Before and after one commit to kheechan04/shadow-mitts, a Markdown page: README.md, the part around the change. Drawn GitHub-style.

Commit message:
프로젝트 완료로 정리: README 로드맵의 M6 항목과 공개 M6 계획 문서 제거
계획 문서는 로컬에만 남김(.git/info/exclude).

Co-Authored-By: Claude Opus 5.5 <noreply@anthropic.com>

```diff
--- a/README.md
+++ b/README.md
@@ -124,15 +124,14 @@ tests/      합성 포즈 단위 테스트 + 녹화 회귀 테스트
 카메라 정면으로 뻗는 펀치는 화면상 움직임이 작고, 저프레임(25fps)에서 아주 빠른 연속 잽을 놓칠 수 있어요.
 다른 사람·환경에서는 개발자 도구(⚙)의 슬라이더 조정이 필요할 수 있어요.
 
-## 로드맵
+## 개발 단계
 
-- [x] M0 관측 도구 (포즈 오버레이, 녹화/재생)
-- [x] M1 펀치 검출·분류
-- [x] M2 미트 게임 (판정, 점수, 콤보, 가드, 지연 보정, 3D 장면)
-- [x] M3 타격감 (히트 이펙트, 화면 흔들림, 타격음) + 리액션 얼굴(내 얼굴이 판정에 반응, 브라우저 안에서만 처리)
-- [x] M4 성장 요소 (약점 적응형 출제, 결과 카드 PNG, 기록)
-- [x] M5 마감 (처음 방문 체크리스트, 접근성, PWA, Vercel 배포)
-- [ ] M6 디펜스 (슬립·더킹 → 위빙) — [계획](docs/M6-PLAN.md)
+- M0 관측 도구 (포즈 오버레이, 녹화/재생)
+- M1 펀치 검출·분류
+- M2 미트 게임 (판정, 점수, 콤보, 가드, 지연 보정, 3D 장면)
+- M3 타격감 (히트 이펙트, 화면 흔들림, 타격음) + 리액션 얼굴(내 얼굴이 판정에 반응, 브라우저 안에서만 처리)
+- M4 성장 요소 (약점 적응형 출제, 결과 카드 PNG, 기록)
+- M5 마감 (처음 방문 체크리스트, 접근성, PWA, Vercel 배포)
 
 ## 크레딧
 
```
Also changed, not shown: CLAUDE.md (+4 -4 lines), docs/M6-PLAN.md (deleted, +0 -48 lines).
* * *
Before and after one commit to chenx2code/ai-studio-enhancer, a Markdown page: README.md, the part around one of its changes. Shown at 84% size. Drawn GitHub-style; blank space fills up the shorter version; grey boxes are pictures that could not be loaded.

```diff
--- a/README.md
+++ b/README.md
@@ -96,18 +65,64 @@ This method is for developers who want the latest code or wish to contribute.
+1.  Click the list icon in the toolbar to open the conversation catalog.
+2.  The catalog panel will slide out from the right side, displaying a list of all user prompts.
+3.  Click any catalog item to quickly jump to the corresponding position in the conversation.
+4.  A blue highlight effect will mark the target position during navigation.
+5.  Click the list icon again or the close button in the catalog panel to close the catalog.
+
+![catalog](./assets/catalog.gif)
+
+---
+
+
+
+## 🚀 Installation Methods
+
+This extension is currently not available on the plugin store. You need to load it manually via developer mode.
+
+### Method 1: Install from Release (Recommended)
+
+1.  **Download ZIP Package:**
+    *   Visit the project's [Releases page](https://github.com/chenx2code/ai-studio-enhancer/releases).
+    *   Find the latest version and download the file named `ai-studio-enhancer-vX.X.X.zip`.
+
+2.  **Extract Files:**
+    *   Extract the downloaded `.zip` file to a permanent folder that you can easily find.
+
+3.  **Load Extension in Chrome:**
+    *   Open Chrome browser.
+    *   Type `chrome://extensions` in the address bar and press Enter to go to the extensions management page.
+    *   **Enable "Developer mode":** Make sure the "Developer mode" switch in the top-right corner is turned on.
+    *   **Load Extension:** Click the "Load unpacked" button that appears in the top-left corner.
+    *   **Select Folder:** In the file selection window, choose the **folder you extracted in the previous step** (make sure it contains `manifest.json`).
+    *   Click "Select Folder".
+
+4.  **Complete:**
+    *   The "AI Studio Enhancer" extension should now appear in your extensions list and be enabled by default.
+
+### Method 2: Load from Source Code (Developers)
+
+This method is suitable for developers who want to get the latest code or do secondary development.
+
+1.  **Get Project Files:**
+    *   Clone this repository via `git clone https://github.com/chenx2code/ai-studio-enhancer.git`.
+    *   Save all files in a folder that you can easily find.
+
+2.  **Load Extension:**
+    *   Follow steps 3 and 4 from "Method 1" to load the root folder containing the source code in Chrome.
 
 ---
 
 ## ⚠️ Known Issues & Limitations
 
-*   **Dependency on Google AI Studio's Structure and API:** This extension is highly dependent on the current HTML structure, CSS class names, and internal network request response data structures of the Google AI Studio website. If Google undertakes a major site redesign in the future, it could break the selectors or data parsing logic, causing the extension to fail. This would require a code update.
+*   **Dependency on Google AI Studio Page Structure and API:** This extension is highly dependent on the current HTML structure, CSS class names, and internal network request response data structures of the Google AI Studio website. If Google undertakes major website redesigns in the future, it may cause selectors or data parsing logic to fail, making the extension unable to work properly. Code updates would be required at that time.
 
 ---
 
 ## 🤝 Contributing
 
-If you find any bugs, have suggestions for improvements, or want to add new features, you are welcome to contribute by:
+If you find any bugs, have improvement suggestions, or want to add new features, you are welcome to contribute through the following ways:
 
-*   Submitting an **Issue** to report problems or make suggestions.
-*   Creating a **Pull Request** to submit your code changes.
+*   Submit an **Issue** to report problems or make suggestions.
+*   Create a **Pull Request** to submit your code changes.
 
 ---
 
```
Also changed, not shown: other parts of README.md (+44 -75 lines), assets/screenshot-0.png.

YOUR TASK:
Above are the entries; copy out every line among them that contains the word "contribute".

YOUR SOLUTION:
@@ -96,18 +65,64 @@ This method is for developers who want the latest code or wish to contribute.
-If you find any bugs, have suggestions for improvements, or want to add new features, you are welcome to contribute by:
+If you find any bugs, have improvement suggestions, or want to add new features, you are welcome to contribute through the following ways:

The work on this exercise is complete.